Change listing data
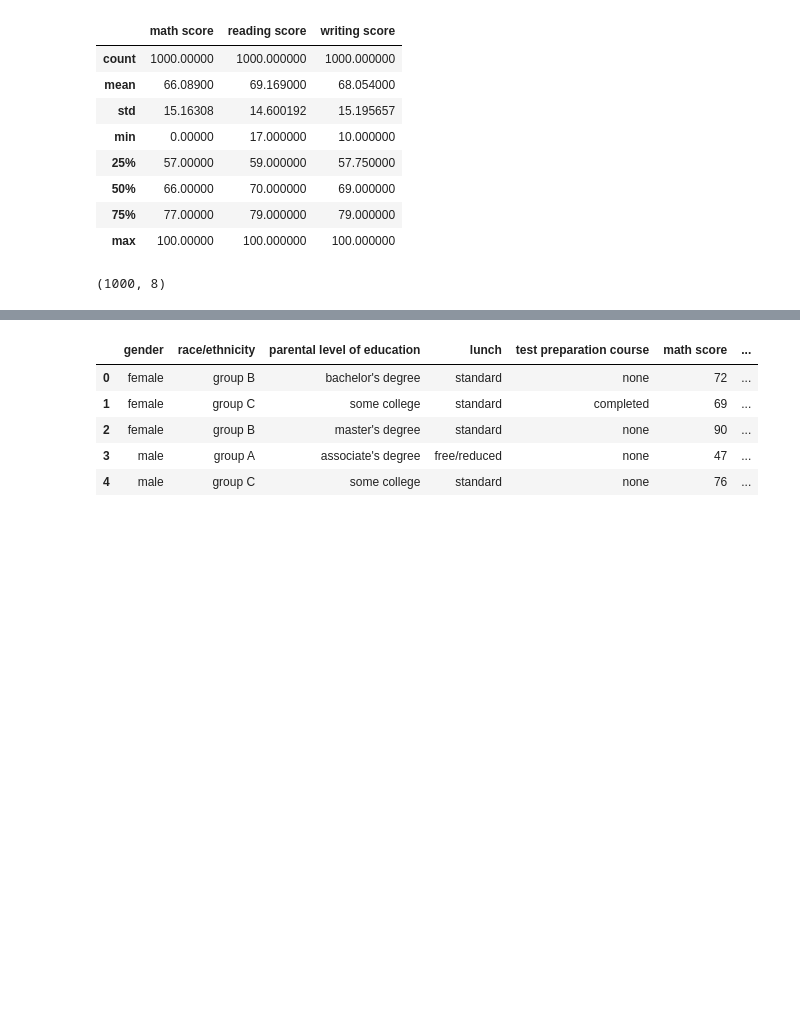
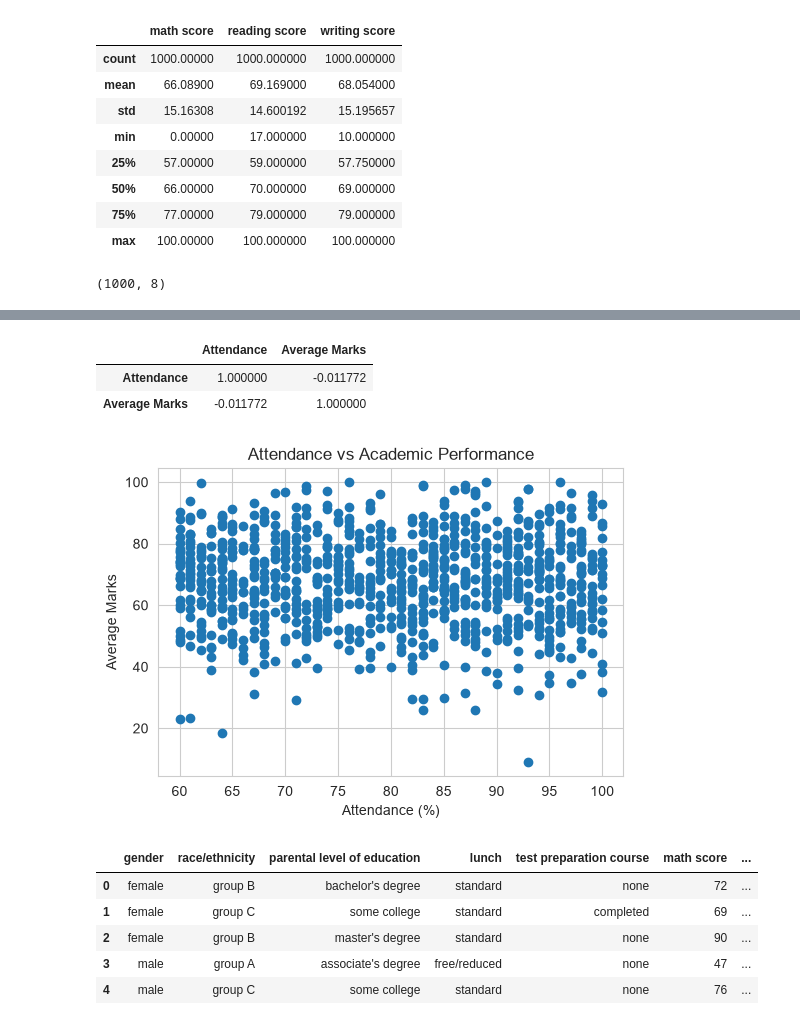
Before and after one commit to rakshithakc292-sketch/cognevance_student_performance_analysis, a Jupyter notebook: Notebook/Student_Performance_Analysis.ipynb, the cells around one changed output, grey strips where cells are left out. Cells and saved outputs as stored; diff of their text form; code cells hidden in the pictures; blank space fills up the shorter version.

Commit message:
Updated final notebook dataset report and charts

```diff
--- a/Notebook/Student_Performance_Analysis.ipynb
+++ b/Notebook/Student_Performance_Analysis.ipynb
@@ -70,3 +70,11 @@ df["Average Marks"] = (
     df["reading score"] +
     df["writing score"]
 ) / 3
+# %%
+import numpy as np
+
+np.random.seed(42)
+
+df["Attendance"] = np.random.randint(60,101,len(df))
+
+df.head()
@@ -72,0 +88,25 @@ df["Average Marks"] = (
+# %%
+df[["Attendance","Average Marks"]].corr()
+# %% [output]
+|  | Attendance | Average Marks |
+| Attendance | 1.000000 | -0.011772 |
+| Average Marks | -0.011772 | 1.000000 |
+# %%
+plt.figure(figsize=(6,4))
+
+plt.scatter(
+    df["Attendance"],
+    df["Average Marks"]
+)
+
+plt.title("Attendance vs Academic Performance")
+
+plt.xlabel("Attendance (%)")
+
+plt.ylabel("Average Marks")
+
+plt.savefig("../Charts/Attendance_vs_Performance.png")
+
+plt.show()
+# %% [output]
+[figure, added]
```
Also changed, not shown: parts of 9 cells of this notebook, 7 other files.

### Problem
Please find all lines of the entries that hold the string "changed" and copy them.

### Solution for this task
Before and after one commit to rakshithakc292-sketch/cognevance_student_performance_analysis, a Jupyter notebook: Notebook/Student_Performance_Analysis.ipynb, the cells around one changed output, grey strips where cells are left out. Cells and saved outputs as stored; diff of their text form; code cells hidden in the pictures; blank space fills up the shorter version.
Also changed, not shown: parts of 9 cells of this notebook, 7 other files.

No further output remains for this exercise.